Abraham Lincoln, Ross Perot, and American Third Parties
If you have had the audacity to voice the possibility that you might choose to vote third party on November 8th, you have probably already run the gamut of party-loyalists on both sides trying to herd you back behind the party line. They use a two-pronged attack.

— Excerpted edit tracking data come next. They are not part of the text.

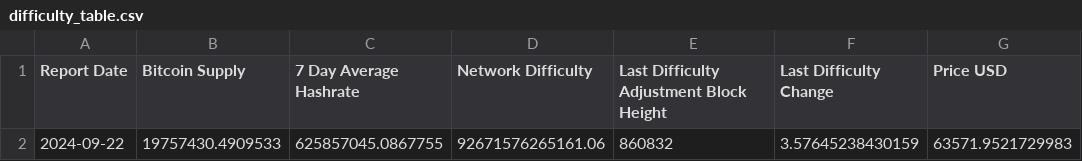
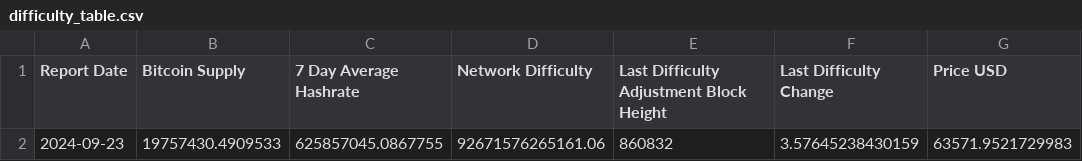
Before and after one commit to SecretSatoshis/Bitcoin-Difficulty-Report, a CSV file: difficulty_table.csv, drawn as a sheet; only a part is shown; the diff names each change by its address in the sheet, - before the commit and + after, or states it on an @@ line.

```diff
--- a/difficulty_table.csv
+++ b/difficulty_table.csv
-A2 (Report Date): 2024-09-22
+A2 (Report Date): 2024-09-23
```
Also changed, not shown: fundamentals_table.csv, model_table.csv, 3 other files.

Prong one: scare you with the spectre of whatever candidate they perceive to be more threatening. Republicans say a vote for a third party is a vote for Hillary. Democrats say a vote for third party is a vote for Trump (this would actually make voting third party a legal form of voting twice, which is kind of appealing to the rebel in me).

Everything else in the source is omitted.